— WHAT THIS TASK INVOLVES —
Would you give the listing back word for word once its pictures are removed?
──────── DATA SHOWN ────────
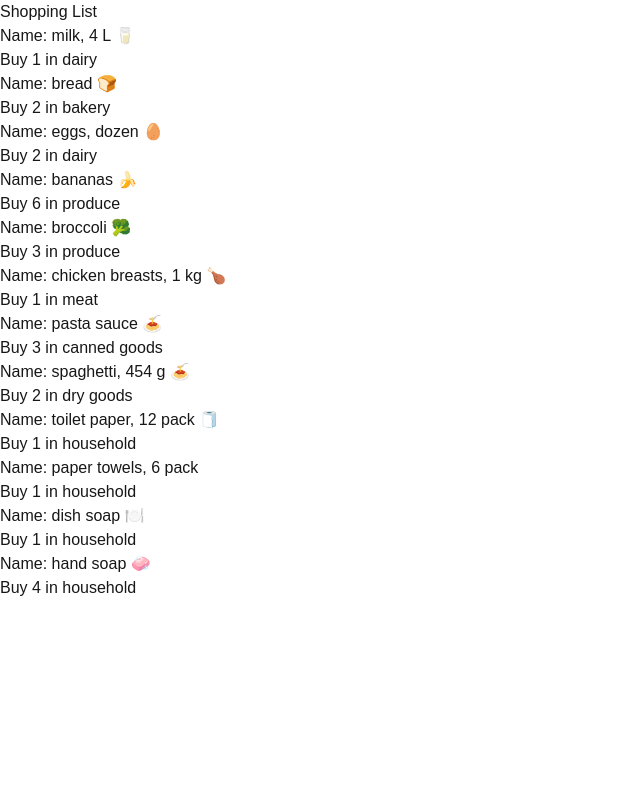
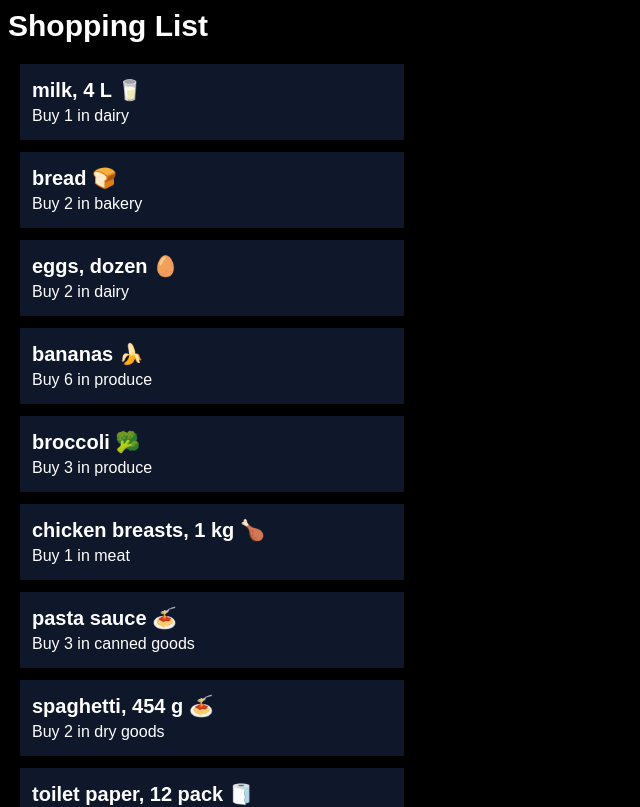
Before and after one commit to Elysia-K/cprg306-assignments, a Next.js app: page /week-3 in a window 1280 px wide. Shown: the top 807 px of the page, without its empty margins (0-640 px from the left). Built offline with nearby package versions, Linux system fonts and the light colour scheme.

Commit message:
week-3 assignment add style
week-3 assignment add style

```diff
--- a/app/page.js
+++ b/app/page.js
@@ -5,10 +5,10 @@ export default function Home() {
     <main>
       <h1 className="text-2xl">CPRG 306: Web Development 2 - Assignments</h1>
       <p>
-        <Link href="./week-2">this is the link for week2 assignments</Link>
+        <Link href="./week-2">Week-2 Assignments</Link>
       </p>
       <p>
-        <Link href="./week-3">Shopping List</Link>
+        <Link href="./week-3">Week-3 Shopping List</Link>
       </p>
     </main>
   );
--- a/app/week-3/item.js
+++ b/app/week-3/item.js
@@ -1,7 +1,9 @@
 export default function Item({ name, quantity, category }) {
+  let listStyle = 'bg-slate-900 ml-5 mt-3 p-3 text-white max-w-sm';
+
   return (
-    <li>
-      <h3>Name: {name}</h3>
+    <li className={listStyle}>
+      <h3 className="font-bold text-xl">{name}</h3>
       <p>
         Buy {quantity} in {category}
       </p>
--- a/app/week-3/page.js
+++ b/app/week-3/page.js
@@ -3,8 +3,8 @@ import ItemList from './item-list';
 
 export default function Page() {
   return (
-    <main>
-      <h1>Shopping List</h1>
+    <main className="bg-black">
+      <h1 className="font-bold text-3xl text-white p-2">Shopping List</h1>
       <ItemList />
     </main>
   );
```
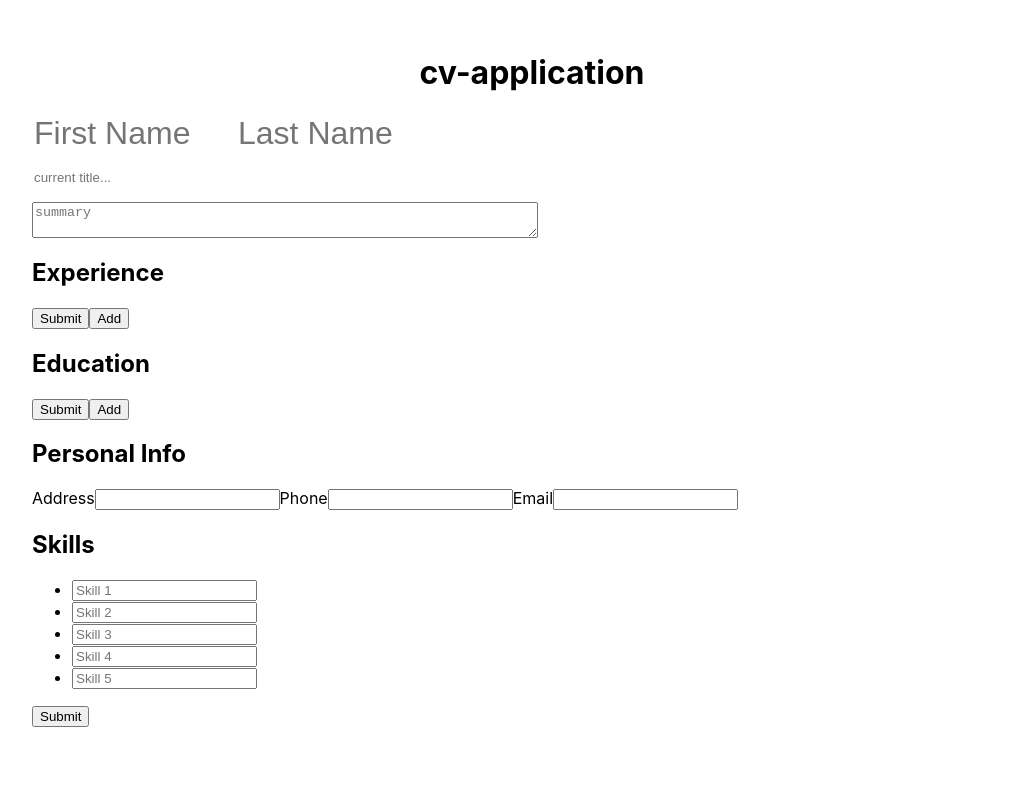
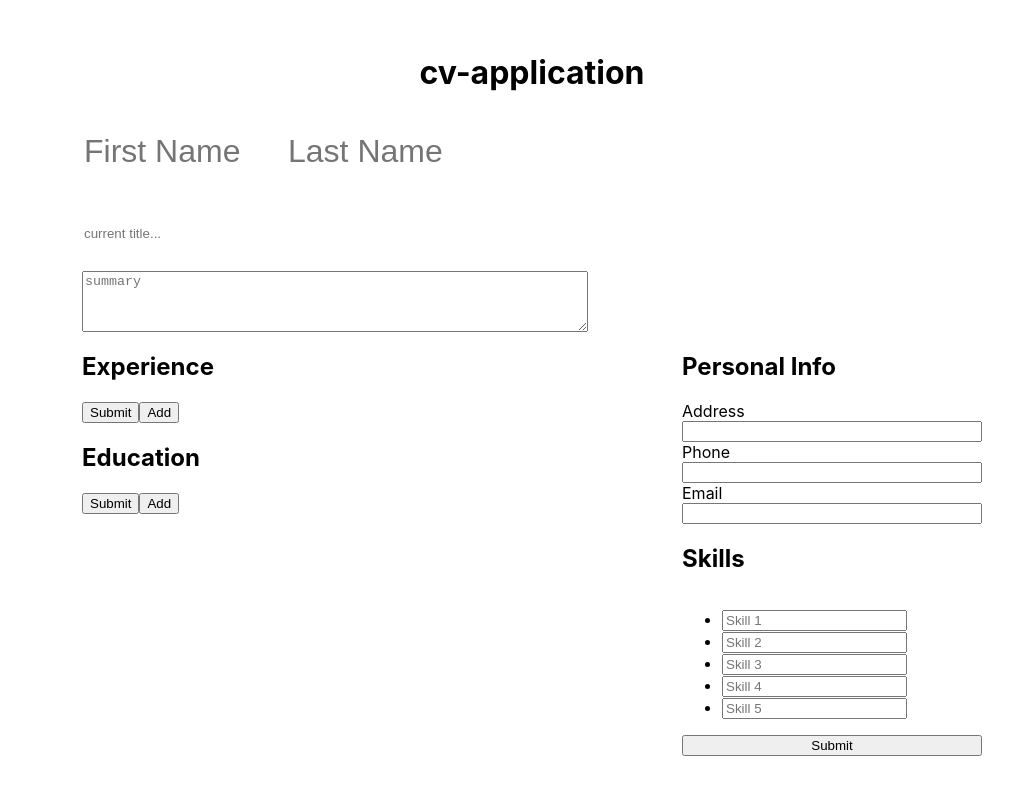
Before and after one commit to hspark220/cv-project, a React (Create React App) app: page / in a window 1280 px wide. Shown: the top 794 px of the page, without its empty margins (108-1121 px from the left). Built offline with nearby package versions, Linux system fonts and the light colour scheme.

Commit message:
Layout whole page

```diff
--- a/src/components/Header.js
+++ b/src/components/Header.js
@@ -9,7 +9,7 @@ class Header extends Component {
     }
 
     resizeInput = e => {
-        const length = e.target.value.trim().length;
+        const length = e.target.value.trim().length+1;
         e.target.placeholder = '';
         e.target.style.width = e.target.value.length > 0 ? length + "ch" : '200px';
 
--- a/src/components/Info.js
+++ b/src/components/Info.js
@@ -1,4 +1,5 @@
 import React, { Component } from "react";
+import '../styles/Info.css'
 
 class Info extends Component {
     constructor (props) {
--- a/src/styles/App.css
+++ b/src/styles/App.css
@@ -1,15 +1,29 @@
 .App {
     padding: 2rem;
-    display: flex;
-    flex-direction: column;
-    align-items: center;
+    display: grid;
+    grid-template: 100px 200px 1fr / 1fr 600px 300px 1fr;
+    grid-template-areas:
+    "title title title title"
+    ". header header ."
+    ". main info .";
 }
 
 .title {
+    grid-area: title;
     display: flex;
     justify-content: center;
 }
 
-form {
-    width: 1000px;
+
+
+.header {
+    grid-area: header;
 }
+
+.main {
+    grid-area: main;
+}
+
+.info {
+    grid-area: info;
+}
--- /dev/null
+++ b/src/styles/Info.css
@@ -0,0 +1,4 @@
+.info {
+    display: flex;
+    flex-direction: column;
+}
```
────────
— FINAL ANSWER —
Before and after one commit to Elysia-K/cprg306-assignments, a Next.js app: page /week-3 in a window 1280 px wide. Shown: the top 807 px of the page, without its empty margins (0-640 px from the left). Built offline with nearby package versions, Linux system fonts and the light colour scheme.

Commit message:
week-3 assignment add style
week-3 assignment add style

```diff
--- a/app/page.js
+++ b/app/page.js
@@ -5,10 +5,10 @@ export default function Home() {
     <main>
       <h1 className="text-2xl">CPRG 306: Web Development 2 - Assignments</h1>
       <p>
-        <Link href="./week-2">this is the link for week2 assignments</Link>
+        <Link href="./week-2">Week-2 Assignments</Link>
       </p>
       <p>
-        <Link href="./week-3">Shopping List</Link>
+        <Link href="./week-3">Week-3 Shopping List</Link>
       </p>
     </main>
   );
--- a/app/week-3/item.js
+++ b/app/week-3/item.js
@@ -1,7 +1,9 @@
 export default function Item({ name, quantity, category }) {
+  let listStyle = 'bg-slate-900 ml-5 mt-3 p-3 text-white max-w-sm';
+
   return (
-    <li>
-      <h3>Name: {name}</h3>
+    <li className={listStyle}>
+      <h3 className="font-bold text-xl">{name}</h3>
       <p>
         Buy {quantity} in {category}
       </p>
--- a/app/week-3/page.js
+++ b/app/week-3/page.js
@@ -3,8 +3,8 @@ import ItemList from './item-list';
 
 export default function Page() {
   return (
-    <main>
-      <h1>Shopping List</h1>
+    <main className="bg-black">
+      <h1 className="font-bold text-3xl text-white p-2">Shopping List</h1>
       <ItemList />
     </main>
   );
```
Before and after one commit to hspark220/cv-project, a React (Create React App) app: page / in a window 1280 px wide. Shown: the top 794 px of the page, without its empty margins (108-1121 px from the left). Built offline with nearby package versions, Linux system fonts and the light colour scheme.

Commit message:
Layout whole page

```diff
--- a/src/components/Header.js
+++ b/src/components/Header.js
@@ -9,7 +9,7 @@ class Header extends Component {
     }
 
     resizeInput = e => {
-        const length = e.target.value.trim().length;
+        const length = e.target.value.trim().length+1;
         e.target.placeholder = '';
         e.target.style.width = e.target.value.length > 0 ? length + "ch" : '200px';
 
--- a/src/components/Info.js
+++ b/src/components/Info.js
@@ -1,4 +1,5 @@
 import React, { Component } from "react";
+import '../styles/Info.css'
 
 class Info extends Component {
     constructor (props) {
--- a/src/styles/App.css
+++ b/src/styles/App.css
@@ -1,15 +1,29 @@
 .App {
     padding: 2rem;
-    display: flex;
-    flex-direction: column;
-    align-items: center;
+    display: grid;
+    grid-template: 100px 200px 1fr / 1fr 600px 300px 1fr;
+    grid-template-areas:
+    "title title title title"
+    ". header header ."
+    ". main info .";
 }
 
 .title {
+    grid-area: title;
     display: flex;
     justify-content: center;
 }
 
-form {
-    width: 1000px;
+
+
+.header {
+    grid-area: header;
 }
+
+.main {
+    grid-area: main;
+}
+
+.info {
+    grid-area: info;
+}
--- /dev/null
+++ b/src/styles/Info.css
@@ -0,0 +1,4 @@
+.info {
+    display: flex;
+    flex-direction: column;
+}
```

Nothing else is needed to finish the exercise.